Revision tracking records
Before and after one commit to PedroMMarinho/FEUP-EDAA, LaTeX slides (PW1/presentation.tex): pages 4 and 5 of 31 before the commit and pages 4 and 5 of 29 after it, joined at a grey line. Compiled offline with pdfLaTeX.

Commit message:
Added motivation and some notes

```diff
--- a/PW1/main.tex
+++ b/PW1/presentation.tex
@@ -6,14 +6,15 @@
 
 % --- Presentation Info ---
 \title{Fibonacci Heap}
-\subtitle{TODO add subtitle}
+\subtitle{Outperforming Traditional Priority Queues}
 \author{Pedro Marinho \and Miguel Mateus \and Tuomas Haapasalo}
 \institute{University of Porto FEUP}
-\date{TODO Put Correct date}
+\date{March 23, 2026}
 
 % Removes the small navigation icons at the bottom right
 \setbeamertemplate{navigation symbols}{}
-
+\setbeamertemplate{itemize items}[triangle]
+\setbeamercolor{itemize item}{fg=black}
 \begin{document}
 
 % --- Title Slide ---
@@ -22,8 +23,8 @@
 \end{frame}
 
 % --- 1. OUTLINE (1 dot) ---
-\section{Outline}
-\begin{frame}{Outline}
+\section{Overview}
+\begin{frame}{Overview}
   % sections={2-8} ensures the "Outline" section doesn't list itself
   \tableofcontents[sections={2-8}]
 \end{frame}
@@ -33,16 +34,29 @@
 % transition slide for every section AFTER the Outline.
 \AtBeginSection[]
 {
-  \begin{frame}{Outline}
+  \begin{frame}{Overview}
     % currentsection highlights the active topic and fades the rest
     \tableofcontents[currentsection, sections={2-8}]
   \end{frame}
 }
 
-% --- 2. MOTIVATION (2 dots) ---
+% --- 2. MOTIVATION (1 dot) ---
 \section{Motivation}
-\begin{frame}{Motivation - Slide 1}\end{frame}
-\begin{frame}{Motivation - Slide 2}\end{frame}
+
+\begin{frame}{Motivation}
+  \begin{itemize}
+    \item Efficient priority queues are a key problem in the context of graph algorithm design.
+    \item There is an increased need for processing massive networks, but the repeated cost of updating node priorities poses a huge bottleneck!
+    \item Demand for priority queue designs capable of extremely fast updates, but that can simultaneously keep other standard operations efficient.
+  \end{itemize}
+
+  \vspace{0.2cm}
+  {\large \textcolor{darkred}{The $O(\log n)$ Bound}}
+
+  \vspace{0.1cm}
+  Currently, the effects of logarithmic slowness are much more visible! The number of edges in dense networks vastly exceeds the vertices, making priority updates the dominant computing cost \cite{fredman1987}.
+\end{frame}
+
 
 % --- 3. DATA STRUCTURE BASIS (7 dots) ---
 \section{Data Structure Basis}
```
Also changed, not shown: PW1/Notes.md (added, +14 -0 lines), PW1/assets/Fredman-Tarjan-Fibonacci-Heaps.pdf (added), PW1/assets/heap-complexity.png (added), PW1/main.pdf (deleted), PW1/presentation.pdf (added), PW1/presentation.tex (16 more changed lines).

WHAT YOU HAVE TO DO -> Quote all of the entries exactly as they appear.

REPLY ->
Before and after one commit to PedroMMarinho/FEUP-EDAA, LaTeX slides (PW1/presentation.tex): pages 4 and 5 of 31 before the commit and pages 4 and 5 of 29 after it, joined at a grey line. Compiled offline with pdfLaTeX.

Commit message:
Added motivation and some notes

```diff
--- a/PW1/main.tex
+++ b/PW1/presentation.tex
@@ -6,14 +6,15 @@
 
 % --- Presentation Info ---
 \title{Fibonacci Heap}
-\subtitle{TODO add subtitle}
+\subtitle{Outperforming Traditional Priority Queues}
 \author{Pedro Marinho \and Miguel Mateus \and Tuomas Haapasalo}
 \institute{University of Porto FEUP}
-\date{TODO Put Correct date}
+\date{March 23, 2026}
 
 % Removes the small navigation icons at the bottom right
 \setbeamertemplate{navigation symbols}{}
-
+\setbeamertemplate{itemize items}[triangle]
+\setbeamercolor{itemize item}{fg=black}
 \begin{document}
 
 % --- Title Slide ---
@@ -22,8 +23,8 @@
 \end{frame}
 
 % --- 1. OUTLINE (1 dot) ---
-\section{Outline}
-\begin{frame}{Outline}
+\section{Overview}
+\begin{frame}{Overview}
   % sections={2-8} ensures the "Outline" section doesn't list itself
   \tableofcontents[sections={2-8}]
 \end{frame}
@@ -33,16 +34,29 @@
 % transition slide for every section AFTER the Outline.
 \AtBeginSection[]
 {
-  \begin{frame}{Outline}
+  \begin{frame}{Overview}
     % currentsection highlights the active topic and fades the rest
     \tableofcontents[currentsection, sections={2-8}]
   \end{frame}
 }
 
-% --- 2. MOTIVATION (2 dots) ---
+% --- 2. MOTIVATION (1 dot) ---
 \section{Motivation}
-\begin{frame}{Motivation - Slide 1}\end{frame}
-\begin{frame}{Motivation - Slide 2}\end{frame}
+
+\begin{frame}{Motivation}
+  \begin{itemize}
+    \item Efficient priority queues are a key problem in the context of graph algorithm design.
+    \item There is an increased need for processing massive networks, but the repeated cost of updating node priorities poses a huge bottleneck!
+    \item Demand for priority queue designs capable of extremely fast updates, but that can simultaneously keep other standard operations efficient.
+  \end{itemize}
+
+  \vspace{0.2cm}
+  {\large \textcolor{darkred}{The $O(\log n)$ Bound}}
+
+  \vspace{0.1cm}
+  Currently, the effects of logarithmic slowness are much more visible! The number of edges in dense networks vastly exceeds the vertices, making priority updates the dominant computing cost \cite{fredman1987}.
+\end{frame}
+
 
 % --- 3. DATA STRUCTURE BASIS (7 dots) ---
 \section{Data Structure Basis}
```
Also changed, not shown: PW1/Notes.md (added, +14 -0 lines), PW1/assets/Fredman-Tarjan-Fibonacci-Heaps.pdf (added), PW1/assets/heap-complexity.png (added), PW1/main.pdf (deleted), PW1/presentation.pdf (added), PW1/presentation.tex (16 more changed lines).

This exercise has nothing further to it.